• _WORK TASK_
Report every line of the records beneath this task that holds the string "orthogonalEdgeStyle".

==============================

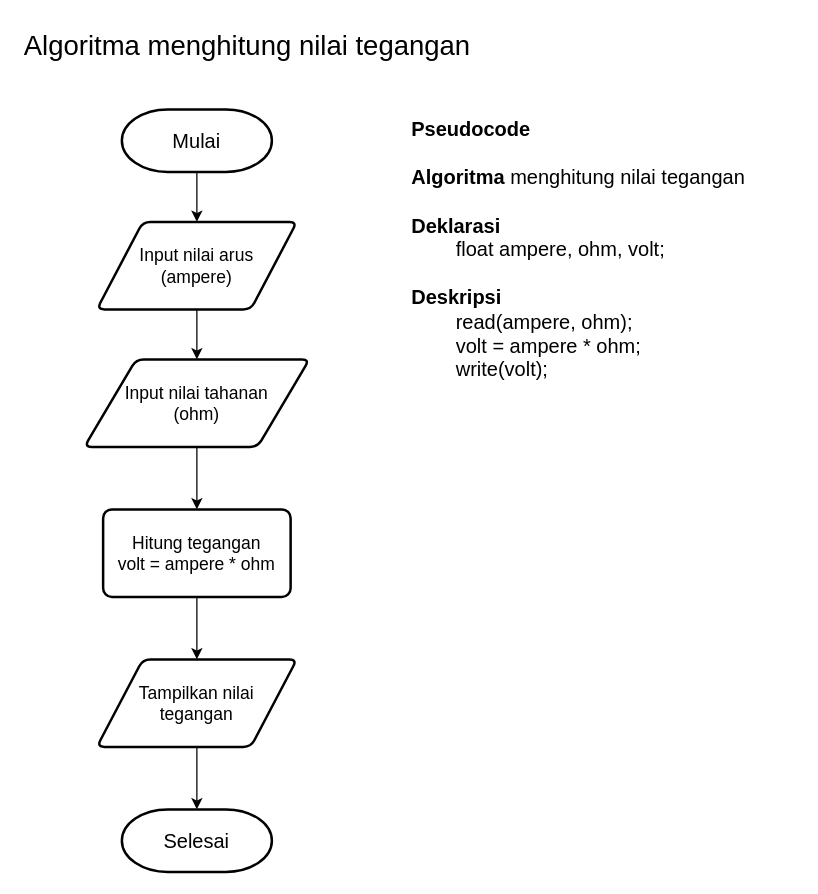
Earlier version of the draw.io diagram tugas-001/meghitung_tegangan.drawio (HarisHerdiansyah/tugas-alprog). Source tidied: cells renumbered, new cells numbered last; positions are measured from the earlier drawing's top-left corner, leaving out a move shared by most shapes. Both pictures are drawn from the tidied source at 125%, with x=0, y=0 at pixel (21, 21).
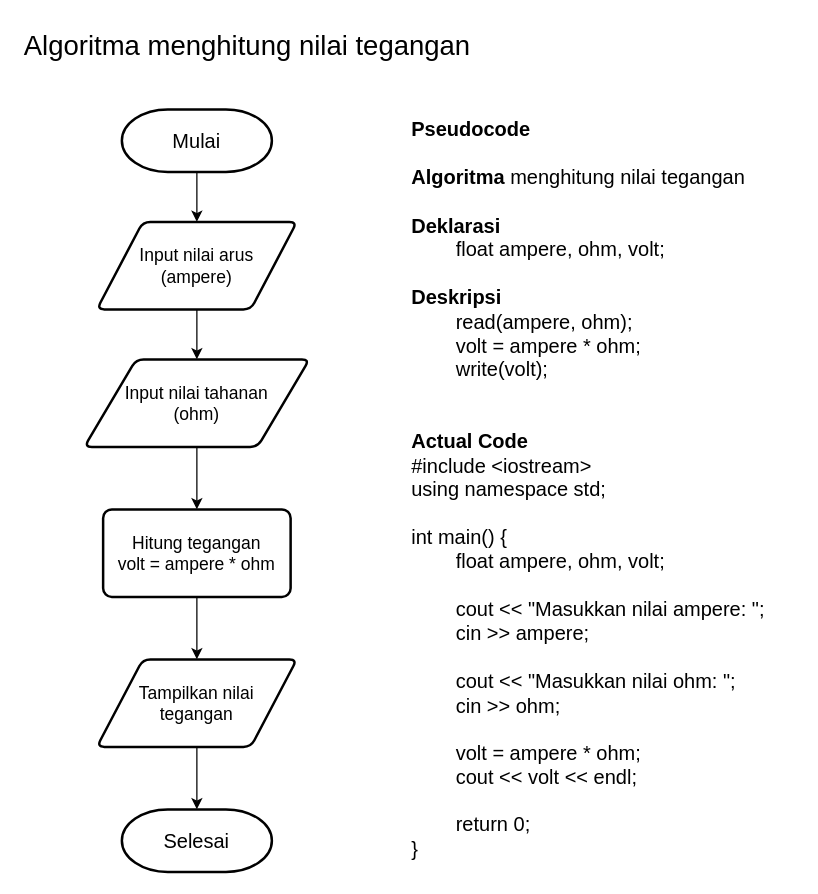
Above is the later version.

Change to the diagram source:
```diff
@@
 <mxGraphModel>
   <root>
     <mxCell id="0" />
     <mxCell id="1" parent="0" />
     <mxCell id="2" style="edgeStyle=orthogonalEdgeStyle;rounded=0;jettySize=auto;html=1;" parent="1" edge="1" source="3" target="5">
       <mxGeometry relative="1" as="geometry" />
     </mxCell>
     <mxCell id="3" value="&lt;font style=&quot;font-size: 16px;&quot;&gt;Mulai&lt;/font&gt;" style="strokeWidth=2;html=1;shape=mxgraph.flowchart.terminator;whiteSpace=wrap;" parent="1" vertex="1">
       <mxGeometry x="80" y="70" width="120" height="50" as="geometry" />
     </mxCell>
     <mxCell id="4" style="edgeStyle=orthogonalEdgeStyle;rounded=0;jettySize=auto;html=1;" parent="1" edge="1" source="5" target="7">
       <mxGeometry relative="1" as="geometry" />
     </mxCell>
     <mxCell id="5" value="&lt;font style=&quot;font-size: 14px;&quot;&gt;Input nilai arus&lt;/font&gt;&lt;div style=&quot;font-size: 14px;&quot;&gt;&lt;font style=&quot;font-size: 14px;&quot;&gt;(ampere)&lt;/font&gt;&lt;/div&gt;" style="shape=parallelogram;html=1;strokeWidth=2;perimeter=parallelogramPerimeter;whiteSpace=wrap;rounded=1;arcSize=12;size=0.23;" parent="1" vertex="1">
       <mxGeometry x="60" y="160" width="160" height="70" as="geometry" />
     </mxCell>
     <mxCell id="6" style="edgeStyle=orthogonalEdgeStyle;rounded=0;jettySize=auto;html=1;" parent="1" edge="1" source="7" target="9">
       <mxGeometry relative="1" as="geometry" />
     </mxCell>
     <mxCell id="7" value="&lt;font style=&quot;font-size: 14px;&quot;&gt;Input nilai tahanan&lt;/font&gt;&lt;div style=&quot;font-size: 14px;&quot;&gt;&lt;font style=&quot;font-size: 14px;&quot;&gt;(ohm)&lt;/font&gt;&lt;/div&gt;" style="shape=parallelogram;html=1;strokeWidth=2;perimeter=parallelogramPerimeter;whiteSpace=wrap;rounded=1;arcSize=12;size=0.23;" parent="1" vertex="1">
       <mxGeometry x="50" y="270" width="180" height="70" as="geometry" />
     </mxCell>
     <mxCell id="8" style="edgeStyle=orthogonalEdgeStyle;rounded=0;jettySize=auto;html=1;" parent="1" edge="1" source="9" target="11">
       <mxGeometry relative="1" as="geometry" />
     </mxCell>
     <mxCell id="9" value="&lt;font style=&quot;font-size: 14px;&quot;&gt;Hitung tegangan&lt;/font&gt;&lt;div style=&quot;font-size: 14px;&quot;&gt;&lt;font style=&quot;font-size: 14px;&quot;&gt;volt = ampere * ohm&lt;/font&gt;&lt;/div&gt;" style="rounded=1;whiteSpace=wrap;html=1;absoluteArcSize=1;arcSize=14;strokeWidth=2;" parent="1" vertex="1">
       <mxGeometry x="65" y="390" width="150" height="70" as="geometry" />
     </mxCell>
     <mxCell id="10" style="edgeStyle=orthogonalEdgeStyle;rounded=0;jettySize=auto;html=1;" parent="1" edge="1" source="11" target="12">
       <mxGeometry relative="1" as="geometry" />
     </mxCell>
     <mxCell id="11" value="&lt;span style=&quot;font-size: 14px;&quot;&gt;Tampilkan nilai&lt;/span&gt;&lt;div&gt;&lt;span style=&quot;font-size: 14px;&quot;&gt;tegangan&lt;/span&gt;&lt;/div&gt;" style="shape=parallelogram;html=1;strokeWidth=2;perimeter=parallelogramPerimeter;whiteSpace=wrap;rounded=1;arcSize=12;size=0.23;" parent="1" vertex="1">
       <mxGeometry x="60" y="510" width="160" height="70" as="geometry" />
     </mxCell>
     <mxCell id="12" value="&lt;span style=&quot;font-size: 16px;&quot;&gt;Selesai&lt;/span&gt;" style="strokeWidth=2;html=1;shape=mxgraph.flowchart.terminator;whiteSpace=wrap;" parent="1" vertex="1">
       <mxGeometry x="80" y="630" width="120" height="50" as="geometry" />
     </mxCell>
     <mxCell id="13" value="&lt;font style=&quot;font-size: 22px;&quot;&gt;Algoritma menghitung nilai tegangan&lt;/font&gt;" style="text;html=1;align=left;verticalAlign=middle;strokeColor=none;fillColor=none;" parent="1" vertex="1">
       <mxGeometry width="380" height="40" as="geometry" />
     </mxCell>
-    <mxCell id="14" value="&lt;font style=&quot;font-size: 16px;&quot;&gt;&lt;b&gt;Pseudocode&lt;/b&gt;&lt;/font&gt;&lt;div style=&quot;font-size: 16px;&quot;&gt;&lt;font style=&quot;font-size: 16px;&quot;&gt;&lt;br&gt;&lt;/font&gt;&lt;/div&gt;&lt;div style=&quot;font-size: 16px;&quot;&gt;&lt;font style=&quot;font-size: 16px;&quot;&gt;&lt;b&gt;Algoritma&lt;/b&gt; menghitung nilai tegangan&lt;/font&gt;&lt;/div&gt;&lt;div style=&quot;font-size: 16px;&quot;&gt;&lt;font style=&quot;font-size: 16px;&quot;&gt;&lt;br&gt;&lt;/font&gt;&lt;/div&gt;&lt;div style=&quot;font-size: 16px;&quot;&gt;&lt;font style=&quot;font-size: 16px;&quot;&gt;&lt;b&gt;Deklarasi&lt;/b&gt;&lt;/font&gt;&lt;/div&gt;&lt;div style=&quot;font-size: 16px;&quot;&gt;&lt;font style=&quot;font-size: 16px;&quot;&gt;&lt;span style=&quot;white-space: pre;&quot;&gt;&#9;&lt;/span&gt;float ampere, ohm, volt;&lt;br&gt;&lt;/font&gt;&lt;/div&gt;&lt;div style=&quot;font-size: 16px;&quot;&gt;&lt;font style=&quot;font-size: 16px;&quot;&gt;&lt;br&gt;&lt;/font&gt;&lt;/div&gt;&lt;div style=&quot;font-size: 16px;&quot;&gt;&lt;font style=&quot;font-size: 16px;&quot;&gt;&lt;b&gt;Deskripsi&lt;/b&gt;&lt;/font&gt;&lt;/div&gt;&lt;div style=&quot;font-size: 16px;&quot;&gt;&lt;font style=&quot;font-size: 16px;&quot;&gt;&lt;span style=&quot;white-space: pre;&quot;&gt;&#9;&lt;/span&gt;read(ampere, ohm);&lt;br&gt;&lt;/font&gt;&lt;/div&gt;&lt;div style=&quot;font-size: 16px;&quot;&gt;&lt;font style=&quot;font-size: 16px;&quot;&gt;&lt;span style=&quot;white-space: pre;&quot;&gt;&#9;&lt;/span&gt;volt = ampere * ohm;&lt;br&gt;&lt;/font&gt;&lt;/div&gt;&lt;div style=&quot;font-size: 16px;&quot;&gt;&lt;font style=&quot;font-size: 16px;&quot;&gt;&lt;span style=&quot;white-space: pre;&quot;&gt;&#9;&lt;/span&gt;write(volt);&lt;/font&gt;&lt;br&gt;&lt;/div&gt;" style="text;html=1;align=left;verticalAlign=top;strokeColor=none;fillColor=none;" parent="1" vertex="1">
-      <mxGeometry x="310" y="70" width="290" height="220" as="geometry" />
+    <mxCell id="14" value="&lt;font style=&quot;font-size: 16px;&quot;&gt;&lt;b&gt;Pseudocode&lt;/b&gt;&lt;/font&gt;&lt;div style=&quot;font-size: 16px;&quot;&gt;&lt;font style=&quot;font-size: 16px;&quot;&gt;&lt;br&gt;&lt;/font&gt;&lt;/div&gt;&lt;div style=&quot;font-size: 16px;&quot;&gt;&lt;font style=&quot;font-size: 16px;&quot;&gt;&lt;b&gt;Algoritma&lt;/b&gt; menghitung nilai tegangan&lt;/font&gt;&lt;/div&gt;&lt;div style=&quot;font-size: 16px;&quot;&gt;&lt;font style=&quot;font-size: 16px;&quot;&gt;&lt;br&gt;&lt;/font&gt;&lt;/div&gt;&lt;div style=&quot;font-size: 16px;&quot;&gt;&lt;font style=&quot;font-size: 16px;&quot;&gt;&lt;b&gt;Deklarasi&lt;/b&gt;&lt;/font&gt;&lt;/div&gt;&lt;div style=&quot;font-size: 16px;&quot;&gt;&lt;font style=&quot;font-size: 16px;&quot;&gt;&lt;span style=&quot;white-space: pre;&quot;&gt;&#9;&lt;/span&gt;float ampere, ohm, volt;&lt;br&gt;&lt;/font&gt;&lt;/div&gt;&lt;div style=&quot;font-size: 16px;&quot;&gt;&lt;font style=&quot;font-size: 16px;&quot;&gt;&lt;br&gt;&lt;/font&gt;&lt;/div&gt;&lt;div style=&quot;font-size: 16px;&quot;&gt;&lt;font style=&quot;font-size: 16px;&quot;&gt;&lt;b&gt;Deskripsi&lt;/b&gt;&lt;/font&gt;&lt;/div&gt;&lt;div style=&quot;font-size: 16px;&quot;&gt;&lt;font style=&quot;font-size: 16px;&quot;&gt;&lt;span style=&quot;white-space: pre;&quot;&gt;&#9;&lt;/span&gt;read(ampere, ohm);&lt;br&gt;&lt;/font&gt;&lt;/div&gt;&lt;div style=&quot;font-size: 16px;&quot;&gt;&lt;font style=&quot;font-size: 16px;&quot;&gt;&lt;span style=&quot;white-space: pre;&quot;&gt;&#9;&lt;/span&gt;volt = ampere * ohm;&lt;br&gt;&lt;/font&gt;&lt;/div&gt;&lt;div style=&quot;font-size: 16px;&quot;&gt;&lt;font style=&quot;font-size: 16px;&quot;&gt;&lt;span style=&quot;white-space: pre;&quot;&gt;&#9;&lt;/span&gt;write(volt);&lt;/font&gt;&lt;br&gt;&lt;/div&gt;&lt;div style=&quot;font-size: 16px;&quot;&gt;&lt;font style=&quot;font-size: 16px;&quot;&gt;&lt;br&gt;&lt;/font&gt;&lt;/div&gt;&lt;div style=&quot;font-size: 16px;&quot;&gt;&lt;font style=&quot;font-size: 16px;&quot;&gt;&lt;br&gt;&lt;/font&gt;&lt;/div&gt;&lt;div style=&quot;font-size: 16px;&quot;&gt;&lt;b&gt;Actual Code&lt;/b&gt;&lt;/div&gt;&lt;div style=&quot;font-size: 16px;&quot;&gt;#include &amp;lt;iostream&amp;gt;&lt;/div&gt;&lt;div style=&quot;font-size: 16px;&quot;&gt;using namespace std;&lt;/div&gt;&lt;div style=&quot;font-size: 16px;&quot;&gt;&lt;br&gt;&lt;/div&gt;&lt;div style=&quot;font-size: 16px;&quot;&gt;int main() {&lt;/div&gt;&lt;div style=&quot;font-size: 16px;&quot;&gt;&lt;span style=&quot;white-space: pre;&quot;&gt;&#9;&lt;/span&gt;float ampere, ohm, volt;&lt;/div&gt;&lt;div style=&quot;font-size: 16px;&quot;&gt;&lt;br&gt;&lt;/div&gt;&lt;div style=&quot;font-size: 16px;&quot;&gt;&lt;span style=&quot;white-space: pre;&quot;&gt;&#9;&lt;/span&gt;cout &amp;lt;&amp;lt; &quot;Masukkan nilai ampere: &quot;;&lt;br&gt;&lt;/div&gt;&lt;div style=&quot;font-size: 16px;&quot;&gt;&lt;span style=&quot;white-space: pre;&quot;&gt;&#9;&lt;/span&gt;cin &amp;gt;&amp;gt; ampere;&lt;br&gt;&lt;/div&gt;&lt;div style=&quot;font-size: 16px;&quot;&gt;&lt;br&gt;&lt;/div&gt;&lt;div style=&quot;font-size: 16px;&quot;&gt;&lt;span style=&quot;white-space: pre;&quot;&gt;&#9;&lt;/span&gt;cout &amp;lt;&amp;lt; &quot;Masukkan nilai ohm: &quot;;&lt;br&gt;&lt;/div&gt;&lt;div style=&quot;font-size: 16px;&quot;&gt;&lt;span style=&quot;white-space: pre;&quot;&gt;&#9;&lt;/span&gt;cin &amp;gt;&amp;gt; ohm;&lt;br&gt;&lt;/div&gt;&lt;div style=&quot;font-size: 16px;&quot;&gt;&lt;br&gt;&lt;/div&gt;&lt;div style=&quot;font-size: 16px;&quot;&gt;&lt;span style=&quot;white-space: pre;&quot;&gt;&#9;&lt;/span&gt;volt = ampere * ohm;&lt;br&gt;&lt;/div&gt;&lt;div style=&quot;font-size: 16px;&quot;&gt;&lt;span style=&quot;white-space: pre;&quot;&gt;&#9;&lt;/span&gt;cout &amp;lt;&amp;lt; volt &amp;lt;&amp;lt; endl;&lt;br&gt;&lt;/div&gt;&lt;div style=&quot;font-size: 16px;&quot;&gt;&lt;br&gt;&lt;span style=&quot;white-space: pre;&quot;&gt;&#9;&lt;/span&gt;return 0;&lt;br&gt;&lt;/div&gt;&lt;div style=&quot;font-size: 16px;&quot;&gt;}&lt;/div&gt;" style="text;html=1;align=left;verticalAlign=top;strokeColor=none;fillColor=none;" parent="1" vertex="1">
+      <mxGeometry x="310" y="70" width="310" height="610" as="geometry" />
     </mxCell>
   </root>
 </mxGraphModel>
```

==============================

• _RESULT OF THIS EXERCISE_
     <mxCell id="2" style="edgeStyle=orthogonalEdgeStyle;rounded=0;jettySize=auto;html=1;" parent="1" edge="1" source="3" target="5">
     <mxCell id="4" style="edgeStyle=orthogonalEdgeStyle;rounded=0;jettySize=auto;html=1;" parent="1" edge="1" source="5" target="7">
     <mxCell id="6" style="edgeStyle=orthogonalEdgeStyle;rounded=0;jettySize=auto;html=1;" parent="1" edge="1" source="7" target="9">
     <mxCell id="8" style="edgeStyle=orthogonalEdgeStyle;rounded=0;jettySize=auto;html=1;" parent="1" edge="1" source="9" target="11">
     <mxCell id="10" style="edgeStyle=orthogonalEdgeStyle;rounded=0;jettySize=auto;html=1;" parent="1" edge="1" source="11" target="12">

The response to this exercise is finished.